*What you will do*
Exclude the pictures, and otherwise reproduce the data in full.

*Entries provided*
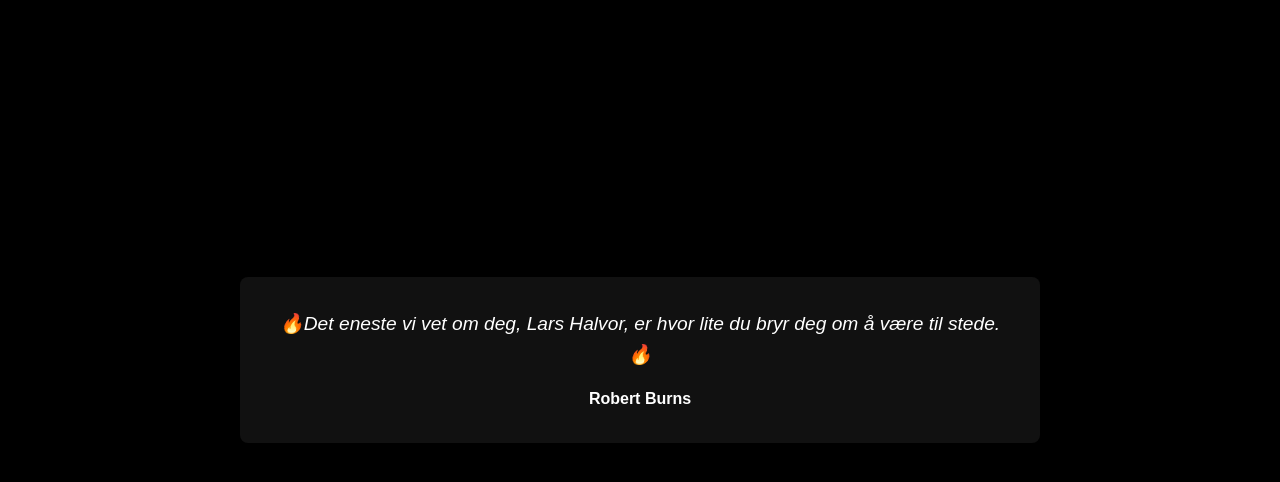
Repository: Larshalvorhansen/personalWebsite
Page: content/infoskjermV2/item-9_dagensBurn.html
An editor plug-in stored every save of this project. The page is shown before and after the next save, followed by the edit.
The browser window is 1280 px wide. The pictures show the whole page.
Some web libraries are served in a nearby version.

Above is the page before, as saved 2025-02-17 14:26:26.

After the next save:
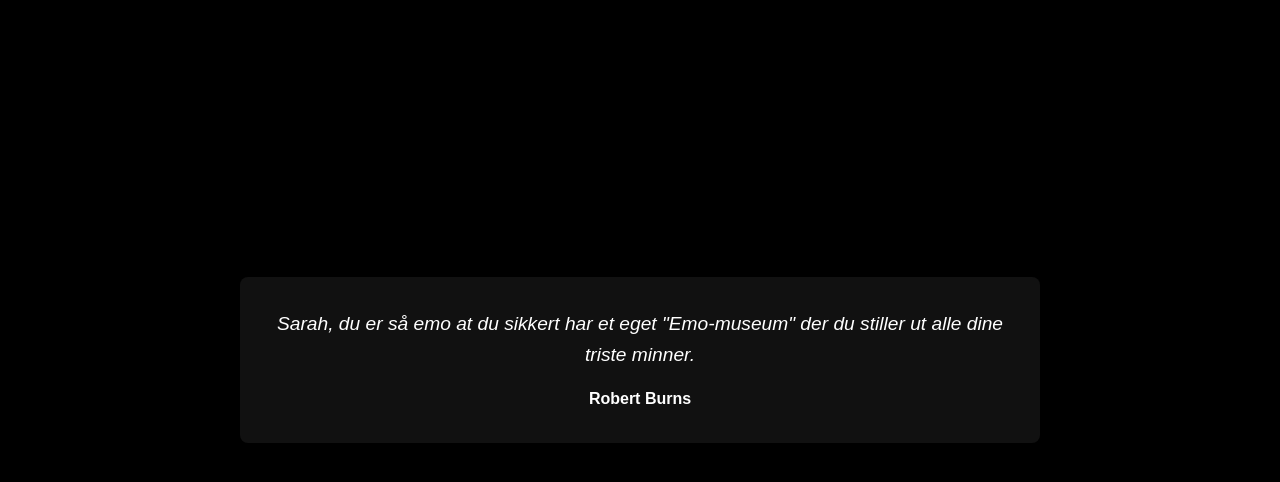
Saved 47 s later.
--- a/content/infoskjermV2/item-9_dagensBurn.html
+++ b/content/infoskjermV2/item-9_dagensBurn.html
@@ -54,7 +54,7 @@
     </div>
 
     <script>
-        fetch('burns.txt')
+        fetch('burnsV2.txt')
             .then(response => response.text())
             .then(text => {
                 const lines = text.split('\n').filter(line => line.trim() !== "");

*Answer to the exercise*
Repository: Larshalvorhansen/personalWebsite
Page: content/infoskjermV2/item-9_dagensBurn.html
An editor plug-in stored every save of this project. The page is shown before and after the next save, followed by the edit.
The browser window is 1280 px wide. The pictures show the whole page.
Some web libraries are served in a nearby version.

Above is the page before, as saved 2025-02-17 14:26:26.

After the next save:
Saved 47 s later.
--- a/content/infoskjermV2/item-9_dagensBurn.html
+++ b/content/infoskjermV2/item-9_dagensBurn.html
@@ -54,7 +54,7 @@
     </div>
 
     <script>
-        fetch('burns.txt')
+        fetch('burnsV2.txt')
             .then(response => response.text())
             .then(text => {
                 const lines = text.split('\n').filter(line => line.trim() !== "");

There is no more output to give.